A political party, which is critical of financially dubious China’s Belt and Road Initiative has been banned by Pakistan government. Jeay Sindh Qaumi Mahaz-Arisar (JSQM-A), a party based in the southern province of Sindh highlighted Pakistan’s the country’s reliance on Beijing for political and economic support.
Pakistan’s interior ministry outlawed the JSQM-A along with two militant groups in the same province — the Sindhudesh Liberation Army (SLA) and the Sindhudesh Revolutionary Army (SRA) — citing “reasonable grounds” that the organizations have ties to terrorism.

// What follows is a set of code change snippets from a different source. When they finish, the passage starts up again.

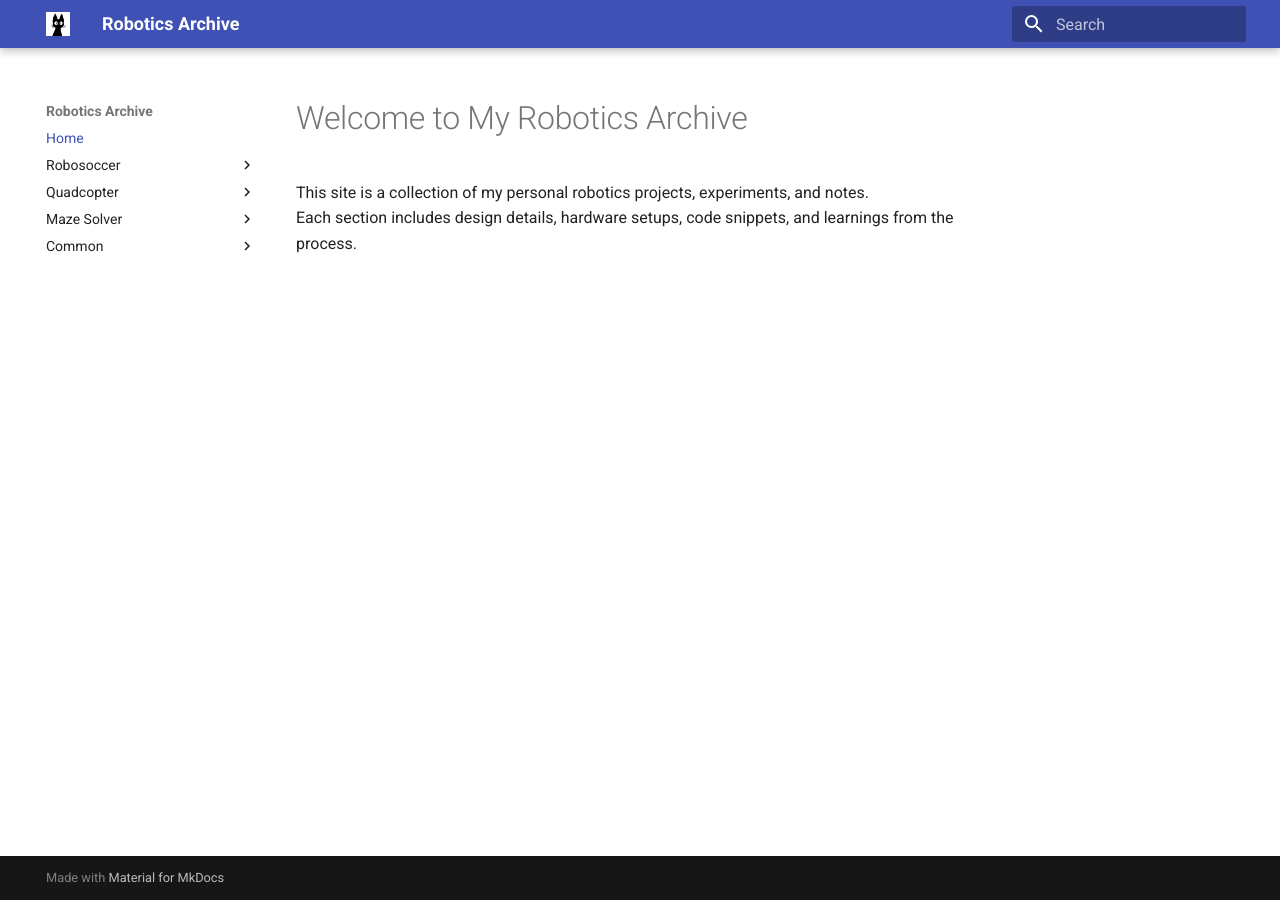
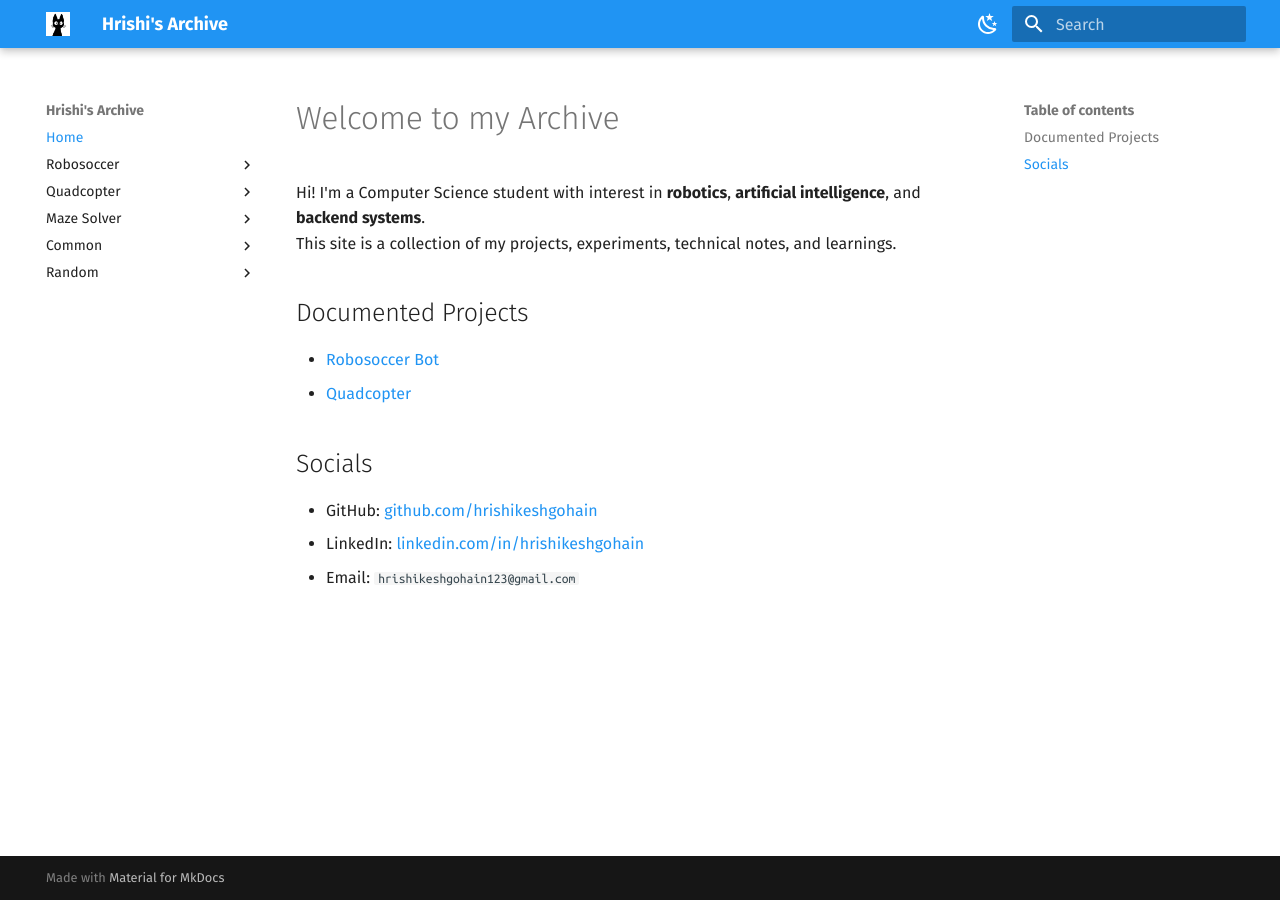
Before and after one commit to neo-0007/archive, an MkDocs documentation site: the page built from docs/index.md, in a window 1280 px wide. Built offline with MkDocs 1.6.1 and Material for MkDocs 9.7.7, drawn with Linux system fonts in a browser that asks for light colours.

Commit message:
feat: change robotics to a general archive

```diff
--- a/docs/index.md
+++ b/docs/index.md
@@ -1,4 +1,17 @@
-# Welcome to My Robotics Archive
+# Welcome to my Archive
 
-This site is a collection of my personal robotics projects, experiments, and notes.
-Each section includes design details, hardware setups, code snippets, and learnings from the process.
+Hi! I'm a Computer Science student with interest in **robotics**, **artificial intelligence**, and **backend systems**.
+This site is a collection of my projects, experiments, technical notes, and learnings.
+
+
+## Documented Projects
+
+- [Robosoccer Bot](robosoccer/index.md)
+- [Quadcopter](quadcopter/index.md)
+
+
+## Socials
+
+- GitHub: [github.com/hrishikeshgohain](https://github.com/hrishikeshgohain)
+- LinkedIn: [linkedin.com/in/hrishikeshgohain](https://linkedin.com/in/hrishikeshgohain)
+- Email: `hrishikeshgohain123@gmail.com`
--- a/mkdocs.yml
+++ b/mkdocs.yml
@@ -1,4 +1,4 @@
-site_name: Robotics Archive
+site_name: Hrishi's Archive
 
 theme:
   name: material
@@ -8,6 +8,28 @@ theme:
     - navigation.instant
     - navigation.instant.progress
     - navigation.path
+    - navigation.top
+  palette:
+    - scheme: default
+      primary: blue
+      accent: indigo
+      toggle:
+        icon: material/weather-night
+        name: Switch to dark mode
+
+    - scheme: slate
+      primary: black
+      accent: white
+      toggle:
+        icon: material/weather-sunny
+        name: Switch to light mode
+
+  language: en
+
+  font:
+    text: Fira Sans
+    code: Ubuntu Mono
+
 
 nav:
   - Home: index.md
@@ -16,7 +38,14 @@ nav:
     - The Bot: robosoccer/bot.md
   - Quadcopter:
     - Overview: quadcopter/index.md
+    - Anatomy: quadcopter/anatomy.md
+    - Components:
+        - Motors: quadcopter/motors.md
+        - Frame: quadcopter/frame.md
   - Maze Solver:
     - Overview: maze-solver/index.md
   - Common:
     - Motors: common/motors.md
+  - Random:
+    - ESC interfacing issue with pixhawk: random/pixhawk-simonk-issue.md
+    - Ubuntu wifi not working: random/dual-boot-wifi-issue.md
```
Also changed, not shown: docs/quadcopter/anatomy.md (added, +5 -0 lines), docs/random/dual-boot-wifi-issue.md (added, +100 -0 lines), docs/assets/images/quadcopter-anatomy.png (added), docs/quadcopter/frame.md (added), docs/quadcopter/motors.md (added), docs/random/pixhawk-simonk-issue.md (added).
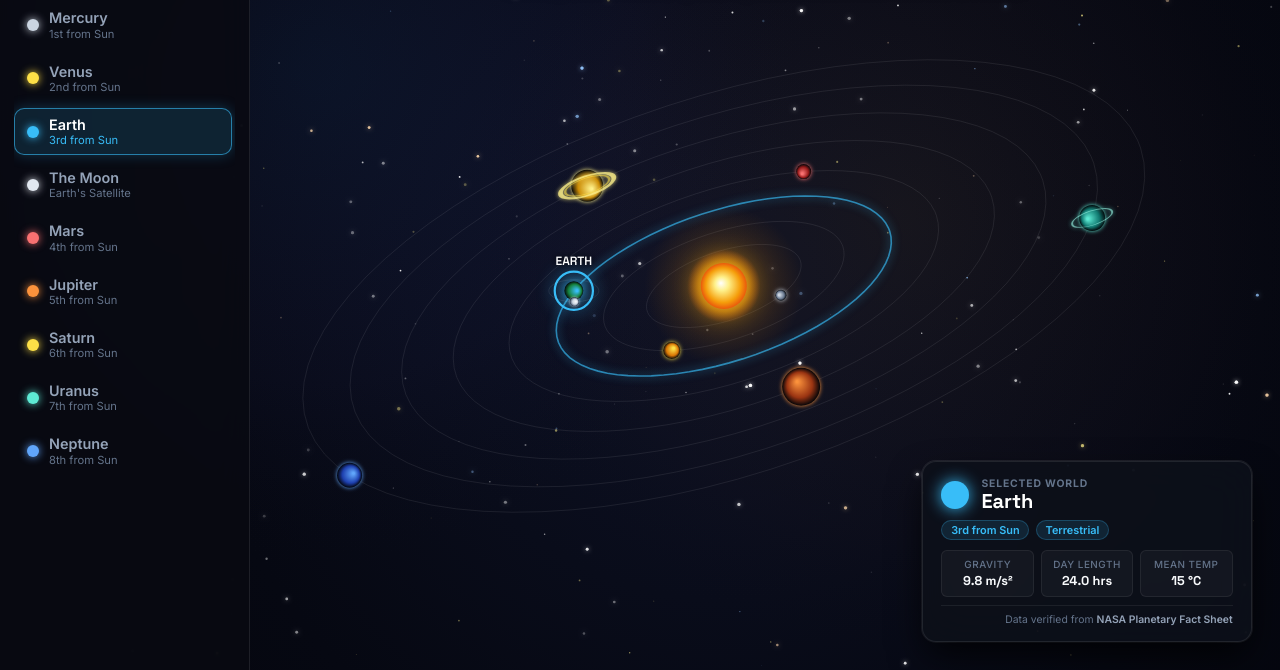
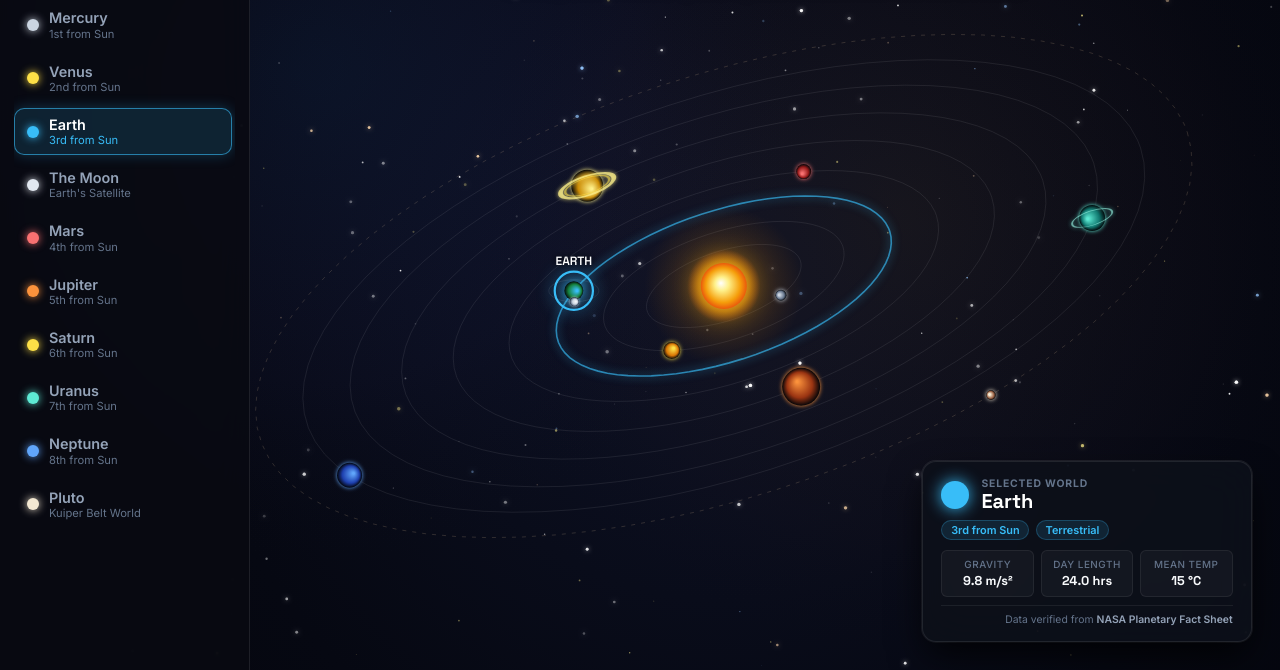
Before and after one commit to noushin-sk03/planet-name-poster-vf, a plain HTML site: page index.html in a window 1280 px wide. Shown: the part 130-800 px from the top of the page. Drawn offline with Linux system fonts and the light colour scheme; animation ran at ten frames a second.

Commit message:
feat(pluto): add Pluto as special Kuiper Belt dwarf planet with verified NASA telemetry and dashed orbit

```diff
--- a/index.html
+++ b/index.html
@@ -13,7 +13,7 @@
   <link href="https://fonts.googleapis.com/css2?family=Cinzel:wght@700;900&family=Inter:wght@400;500;600;700&family=Space+Grotesk:wght@600;700&display=swap" rel="stylesheet">
 
   <!-- Cache-busting query parameter ensures fresh CSS -->
-  <link rel="stylesheet" href="css/style.css?v=3.0">
+  <link rel="stylesheet" href="css/style.css?v=4.0">
 </head>
 <body>
   <!-- Full-Screen Interactive Solar System Canvas -->
@@ -106,7 +106,7 @@
   </aside>
 
   <!-- Scripts: Background animation, then app controller -->
-  <script src="js/background.js?v=3.0"></script>
-  <script src="js/app.js?v=3.0"></script>
+  <script src="js/background.js?v=4.0"></script>
+  <script src="js/app.js?v=4.0"></script>
 </body>
 </html>
--- a/js/app.js
+++ b/js/app.js
@@ -112,6 +112,16 @@ document.addEventListener('DOMContentLoaded', () => {
       gravity: '11.2 m/s²',
       dayLength: '16.1 hrs',
       temp: '-200 °C'
+    },
+    {
+      id: 'pluto',
+      name: 'Pluto',
+      order: 'Kuiper Belt World',
+      type: 'Special Dwarf Planet ✨',
+      color: '#f3e8d2',
+      gravity: '0.6 m/s²',
+      dayLength: '153.3 hrs',
+      temp: '-225 °C'
     }
   ];
 
--- a/js/background.js
+++ b/js/background.js
@@ -199,6 +199,19 @@ const SolarBackground = (() => {
       orbitScale: 0.98,
       speed: 0.00015,
       angle: 2.8,
+      projX: 0,
+      projY: 0
+    },
+    {
+      id: 'pluto',
+      name: 'Pluto ✨',
+      color: '#f3e8d2',
+      secondaryColor: '#9a6042',
+      radius: 4.8,
+      orbitScale: 1.09,
+      speed: 0.00010,
+      angle: 1.1,
+      isDwarf: true,
       projX: 0,
       projY: 0
     }
@@ -465,16 +478,24 @@ const SolarBackground = (() => {
       ctx.closePath();
 
       if (isSelected) {
+        ctx.setLineDash([]);
         ctx.strokeStyle = 'rgba(56, 189, 248, 0.65)';
         ctx.lineWidth = 1.6;
         ctx.shadowColor = '#38bdf8';
         ctx.shadowBlur = 9;
+      } else if (p.isDwarf) {
+        ctx.setLineDash([4, 6]);
+        ctx.strokeStyle = 'rgba(254, 215, 170, 0.16)';
+        ctx.lineWidth = 1.0;
+        ctx.shadowBlur = 0;
       } else {
+        ctx.setLineDash([]);
         ctx.strokeStyle = 'rgba(255, 255, 255, 0.08)';
         ctx.lineWidth = 1.0;
         ctx.shadowBlur = 0;
       }
       ctx.stroke();
+      ctx.setLineDash([]);
     });
     ctx.restore();
   }
```
Also changed, not shown: data/planets.json (+21 -0 lines).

Pakistan has been regularly banning a variety of organizations, including al-Qaeda-linked jihadi militants as well as secessionist insurgent groups. The list however has expanded since the launch of the China-Pakistan Economic Corridor, a flagship BRI project. These banned political parties include ethnic and sectarian groups from the southwestern province of Balochistan and the northern region of Gilgit Baltistan that pose threats to Chinese investment in the country. The number of outlawed groups has crossed 76- figure with the latest additions from Sindh.
All weather allies, Pakistan and China have a decadeslong history of close political and economic ties. Beijing continues to seek to strengthen its relations with Islamabad as those with India remain tense over a border dispute and New Delhi’s own ambitions for regional and global influence.
The recent bans are related to an ongoing campaign — both peaceful and violent — against the CPEC-linked projects in Sindh that began in 2011 when China announced plans to build a new industrial city called Zulfikarabad along the lines of the Chinese city of Shenzhen. During the same time, the province’s ethnic Sindhi groups, including the JSQM-A, launched a peaceful campaign against the projects, accusing China of attempting to become a new colonial power.
When the CPEC projects were set off in Sindh in 2015, the SLA and the SRA focused their attacks on Chinese individuals, mainly using roadside improvised explosive devices. No Chinese national was killed in attacks in the province so far.